Ramesses I. Thebes, Deir el-Bahri Cache (DB320)
Pharaoh Ramses I, a military powerhouse and grandfather of Ramses the Great, arrived in Niagara some decades after 1812, through a shady antiquities purchase made in Egypt.
Ramses had an illustrious military career, and claimed the throne in middle age not by blood, but through skill, and as a trusted advisor to King Horemheb. His long list of titles included: Master of Horse, Commander of the Fortress, Controller of the Nile Mouth, Charioteer of His Majesty, King’s Envoy to Every Foreign Land, Royal Scribe, Colonel, and General of the Lord of the Two Lands.
Ramses I was responsible for a number of important firsts: He moved the capital up north to the Delta (where he was born), establishing the great city of Pi Ramesses. He even advanced royal women’s rights, by having his wife Sitre become the first to be buried in the Valley of the Queens.
Ramses passed away in 1290 BC, he was buried in an ornate tomb in the Valley of the Kings, probably anticipating nothing more than a journey to the afterlife, hardly expecting it would take more than 3,000 years, via an overseas detour to Niagara Falls. This is where his mummy came and remained for more than a century.
The story of Ramses journey to Canada began in the 1860s with the transaction of an “excellent mummy in double cases” from an unscrupulous antiquities dealer in the Luxor back streets. James Douglas and Sidney Barnett purchased Ramses I for just seven pounds from Mustapha Aga Ayat, an associate of the notorious Abd el-Rassuls family, who had pillaged a valuable cache of royal mummies. Like most New Kingdom tombs, Ramses’ final resting place had originally been robbed in antiquity, and his mummy was long ago stripped of its jewels and moved by priests to a special hiding spot on the west bank of Luxor.
Sidney was the son of Thomas Barnett, owner of the Niagara Falls Museum and Daredevil Hall of Fame. He had sent his son overseas to pick up some exotic gimmicks to give him a competitive edge. A good Egyptian mummy more than fit the bill as ancient Egypt was a hot a topic in the 1800s. What no one realized then was that this mummy was no ordinary Egyptian curiosity.

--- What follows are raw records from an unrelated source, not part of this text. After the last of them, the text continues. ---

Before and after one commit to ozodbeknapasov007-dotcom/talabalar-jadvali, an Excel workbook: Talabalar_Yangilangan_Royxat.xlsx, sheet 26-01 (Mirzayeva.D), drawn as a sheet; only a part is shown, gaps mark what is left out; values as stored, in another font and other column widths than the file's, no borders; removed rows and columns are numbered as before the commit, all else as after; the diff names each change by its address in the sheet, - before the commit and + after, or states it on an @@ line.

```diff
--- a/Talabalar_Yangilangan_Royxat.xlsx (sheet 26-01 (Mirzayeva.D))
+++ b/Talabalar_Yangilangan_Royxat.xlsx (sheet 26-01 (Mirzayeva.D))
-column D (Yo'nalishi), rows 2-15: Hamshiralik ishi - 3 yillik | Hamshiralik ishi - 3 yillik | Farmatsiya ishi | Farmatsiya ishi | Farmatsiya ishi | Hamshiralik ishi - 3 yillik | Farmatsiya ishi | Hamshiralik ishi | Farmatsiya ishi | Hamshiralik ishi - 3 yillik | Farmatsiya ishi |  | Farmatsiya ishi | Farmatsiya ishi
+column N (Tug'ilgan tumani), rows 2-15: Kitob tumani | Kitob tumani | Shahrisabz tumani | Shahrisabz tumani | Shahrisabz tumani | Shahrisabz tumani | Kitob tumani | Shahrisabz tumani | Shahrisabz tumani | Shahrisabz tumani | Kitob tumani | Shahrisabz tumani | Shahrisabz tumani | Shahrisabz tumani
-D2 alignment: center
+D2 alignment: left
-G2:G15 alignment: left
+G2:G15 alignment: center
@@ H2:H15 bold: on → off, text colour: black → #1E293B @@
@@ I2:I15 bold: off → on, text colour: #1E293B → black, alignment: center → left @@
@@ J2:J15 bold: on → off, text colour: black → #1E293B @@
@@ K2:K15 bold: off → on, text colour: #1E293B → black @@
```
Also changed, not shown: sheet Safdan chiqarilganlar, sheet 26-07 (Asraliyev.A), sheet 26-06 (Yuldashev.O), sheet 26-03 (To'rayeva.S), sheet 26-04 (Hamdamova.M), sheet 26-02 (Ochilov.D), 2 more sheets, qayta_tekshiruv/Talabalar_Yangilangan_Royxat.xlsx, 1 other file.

And so Ramses crossed the ocean, and resided in the museum until the 1990s. In fact, this writer remembers seeing him there on the third floor in a modest display case with a yellowing label reading “A Royal Mummy.”